DESCRIPTION OF THE TASK: Without the pictures, return each record as it appears.

Edit tracking data
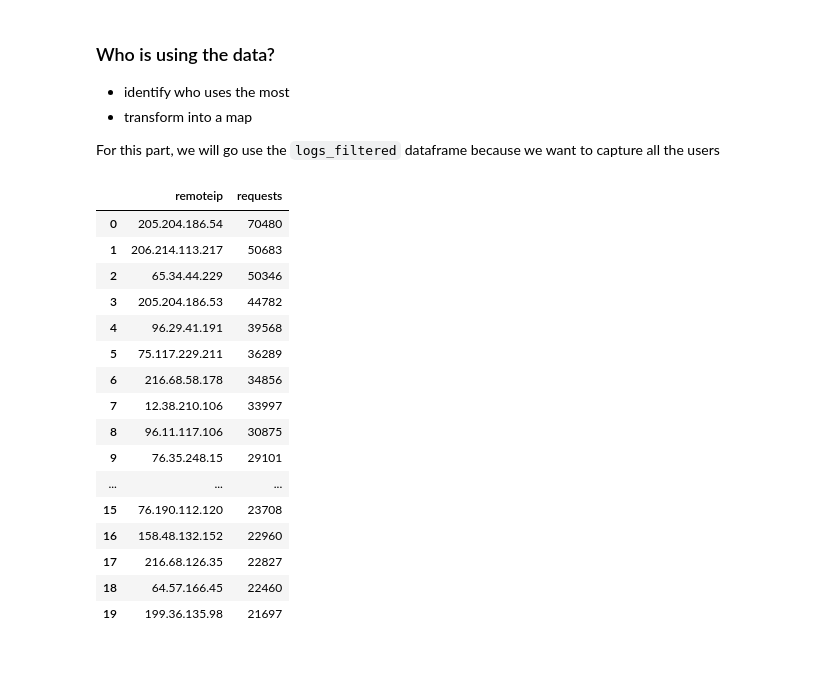
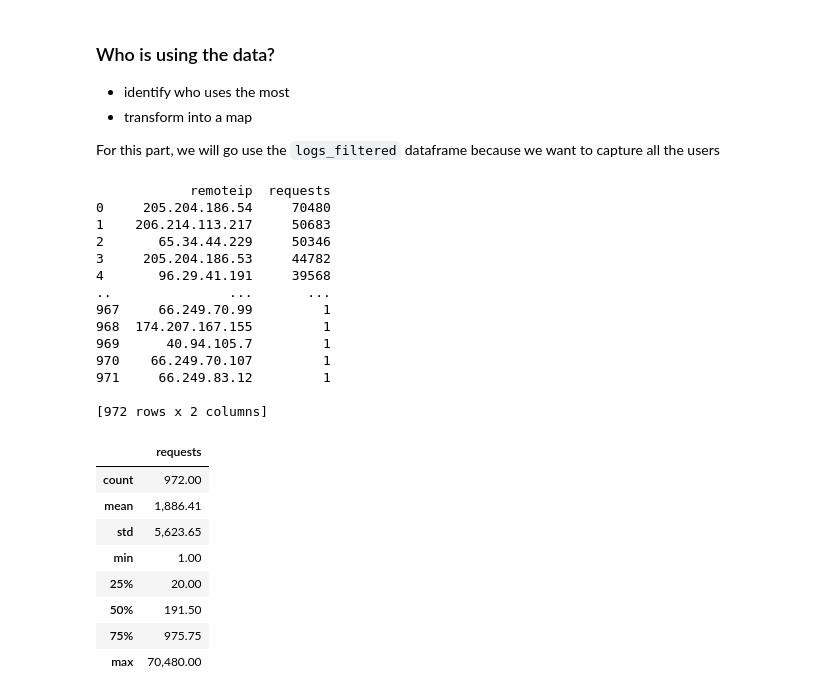
Before and after one commit to ianhorn/codeky-da-module2-project, a Jupyter notebook: data-project.ipynb, the cells around one changed output. Cells and saved outputs as stored; diff of their text form; code cells hidden in the pictures; blank space fills up the shorter version.

```diff
--- a/data-project.ipynb
+++ b/data-project.ipynb
@@ -91,7 +97,9 @@ logs_filtered = logs_filtered.dropna()
 # Print some info
 print(f"The unfiltered dataset has this for it's shape value: {logs.shape}\n")
 print(f'The total amount of get requests for oblique imagery for November was {logs_filtered.shape[0]}\n')  # just to get an idea of the data
-logs_filtered.head(2)
+
+pd.options.display.float_format = '{:,.2f}'.format
+logs_filtered.describe()
 # %% [output]
 The unfiltered dataset has this for it's shape value: (6612895, 23)
 
@@ -315,23 +331,31 @@ plt.show()          # Display the plot
 
  For this part, we  will go use the `logs_filtered` dataframe because we want to capture all the users
 # %%
+# group by `remoteip` addresss to get users
 users = logs_filtered.groupby('remoteip').size().sort_values(ascending=False).reset_index(name='requests')
-users.head(20)
+print(users)
+users.describe()
 # %% [output]
+            remoteip  requests
+0     205.204.186.54     70480
+1    206.214.113.217     50683
+2       65.34.44.229     50346
+3     205.204.186.53     44782
+4       96.29.41.191     39568
+..               ...       ...
+967     66.249.70.99         1
+968  174.207.167.155         1
+969      40.94.105.7         1
+970    66.249.70.107         1
+971     66.249.83.12         1
+
+[972 rows x 2 columns]
-|  | remoteip | requests |
-| 0 | 205.204.186.54 | 70480 |
-| 1 | 206.214.113.217 | 50683 |
-| 2 | 65.34.44.229 | 50346 |
-| 3 | 205.204.186.53 | 44782 |
-| 4 | 96.29.41.191 | 39568 |
-| 5 | 75.117.229.211 | 36289 |
-| 6 | 216.68.58.178 | 34856 |
-| 7 | 12.38.210.106 | 33997 |
-| 8 | 96.11.117.106 | 30875 |
-| 9 | 76.35.248.15 | 29101 |
-| ... | ... | ... |
-| 15 | 76.190.112.120 | 23708 |
-| 16 | 158.48.132.152 | 22960 |
-| 17 | 216.68.126.35 | 22827 |
-| 18 | 64.57.166.45 | 22460 |
-| 19 | 199.36.135.98 | 21697 |
+|  | requests |
+| count | 972.00 |
+| mean | 1,886.41 |
+| std | 5,623.65 |
+| min | 1.00 |
+| 25% | 20.00 |
+| 50% | 191.50 |
+| 75% | 975.75 |
+| max | 70,480.00 |
```
Also changed, not shown: parts of 13 cells of this notebook.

SOLUTION TO THIS EXERCISE:
Before and after one commit to ianhorn/codeky-da-module2-project, a Jupyter notebook: data-project.ipynb, the cells around one changed output. Cells and saved outputs as stored; diff of their text form; code cells hidden in the pictures; blank space fills up the shorter version.

```diff
--- a/data-project.ipynb
+++ b/data-project.ipynb
@@ -91,7 +97,9 @@ logs_filtered = logs_filtered.dropna()
 # Print some info
 print(f"The unfiltered dataset has this for it's shape value: {logs.shape}\n")
 print(f'The total amount of get requests for oblique imagery for November was {logs_filtered.shape[0]}\n')  # just to get an idea of the data
-logs_filtered.head(2)
+
+pd.options.display.float_format = '{:,.2f}'.format
+logs_filtered.describe()
 # %% [output]
 The unfiltered dataset has this for it's shape value: (6612895, 23)
 
@@ -315,23 +331,31 @@ plt.show()          # Display the plot
 
  For this part, we  will go use the `logs_filtered` dataframe because we want to capture all the users
 # %%
+# group by `remoteip` addresss to get users
 users = logs_filtered.groupby('remoteip').size().sort_values(ascending=False).reset_index(name='requests')
-users.head(20)
+print(users)
+users.describe()
 # %% [output]
+            remoteip  requests
+0     205.204.186.54     70480
+1    206.214.113.217     50683
+2       65.34.44.229     50346
+3     205.204.186.53     44782
+4       96.29.41.191     39568
+..               ...       ...
+967     66.249.70.99         1
+968  174.207.167.155         1
+969      40.94.105.7         1
+970    66.249.70.107         1
+971     66.249.83.12         1
+
+[972 rows x 2 columns]
-|  | remoteip | requests |
-| 0 | 205.204.186.54 | 70480 |
-| 1 | 206.214.113.217 | 50683 |
-| 2 | 65.34.44.229 | 50346 |
-| 3 | 205.204.186.53 | 44782 |
-| 4 | 96.29.41.191 | 39568 |
-| 5 | 75.117.229.211 | 36289 |
-| 6 | 216.68.58.178 | 34856 |
-| 7 | 12.38.210.106 | 33997 |
-| 8 | 96.11.117.106 | 30875 |
-| 9 | 76.35.248.15 | 29101 |
-| ... | ... | ... |
-| 15 | 76.190.112.120 | 23708 |
-| 16 | 158.48.132.152 | 22960 |
-| 17 | 216.68.126.35 | 22827 |
-| 18 | 64.57.166.45 | 22460 |
-| 19 | 199.36.135.98 | 21697 |
+|  | requests |
+| count | 972.00 |
+| mean | 1,886.41 |
+| std | 5,623.65 |
+| min | 1.00 |
+| 25% | 20.00 |
+| 50% | 191.50 |
+| 75% | 975.75 |
+| max | 70,480.00 |
```
Also changed, not shown: parts of 13 cells of this notebook.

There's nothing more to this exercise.